I get shear happy at times and want to clean things up, cut things back, clear plants out that aren’t doing well, and just make space. It’s an impatience that isn’t admirable, as I sometimes shear before thinking, not always giving plants an opportunity to reveal their potential. A few months ago, I had my eye on a dead looking vine in the perennial garden and even told my son that it had to go. The previous owners of Coppertop hadn’t listed any specific vines to expect in that vicinity other than clematis. My son can be patient, and he encouraged me to wait and see. This brown vine was entwined with one of the featured arches and gates in the perennial beds, so I was dreading removing it and starting fresh. While all other plants including vines in these gardens budded and showed their green side, this vine continued its dry, scraggly state all through April and into May. I was oiling my shears. Then, in mid-May it sprang to life.
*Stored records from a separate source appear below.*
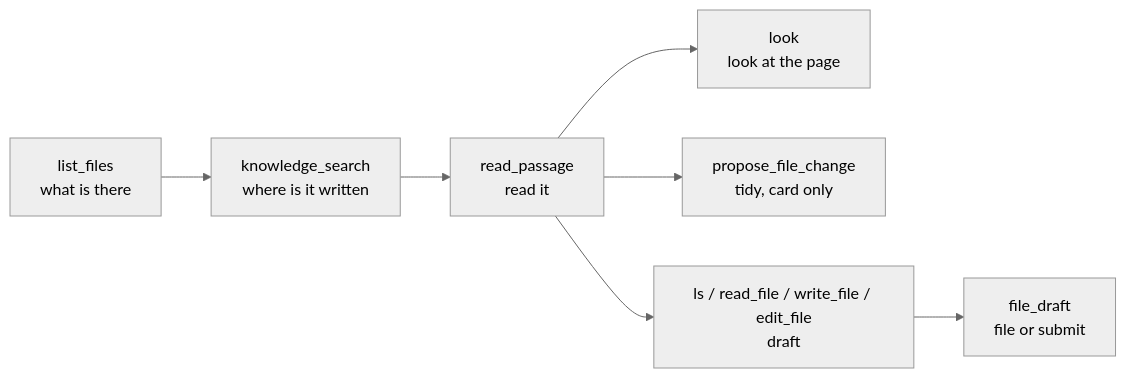
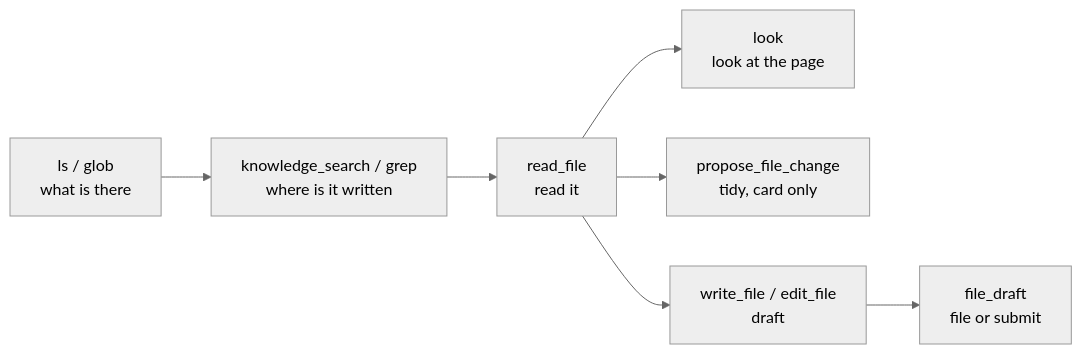
The diagram in docs/architecture/agent-tool-surface.md (GRID-check/archos), drawn with Mermaid (neutral theme) before and after one commit. The commit also changed other lines of this file and 89 other files, not shown here.

````diff
--- a/docs/architecture/agent-tool-surface.md
+++ b/docs/architecture/agent-tool-surface.md
@@ -72,9 +72,9 @@
 ```mermaid
 flowchart LR
-  L[list_files<br/>what is there] --> S[knowledge_search<br/>where is it written]
-  S --> R[read_passage<br/>read it]
+  L[ls / glob<br/>what is there] --> S[knowledge_search / grep<br/>where is it written]
+  S --> R[read_file<br/>read it]
   R --> V[look<br/>look at the page]
   R --> P[propose_file_change<br/>tidy, card only]
-  R --> W[ls / read_file / write_file / edit_file<br/>draft]
+  R --> W[write_file / edit_file<br/>draft]
   W --> F[file_draft<br/>file or submit]
 ```
````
By the end of May it was showing true beginnings of leaves.
I took a photo of some of its leaves near the end of June and asked an online resource if this might be a grapevine of some type. The funny thing is, I’ve helped harvest grapes in Portugal and Italy, and I’ve become familiar with some varieties of grapes and grapevines, but this vine just didn’t look familiar in its barren state. My wise online resource said YES, this is Vitis, or grape of some sort.
The grapevine grows in an area with a number of other vines, including a few clematis and climbing roses. This area is packed full, each vine lending support to another. The grapevine grows over the arch.
I’d been wondering if certain grapevines just bear foliage when I spotted something last week. We have GRAPES at Coppertop! Grapes were definitely not listed by the previous owners on the list of fruit growing here, so it’s a big surprise. Let the plans for winemaking commence.
Patience is bitter, but its fruit is sweet.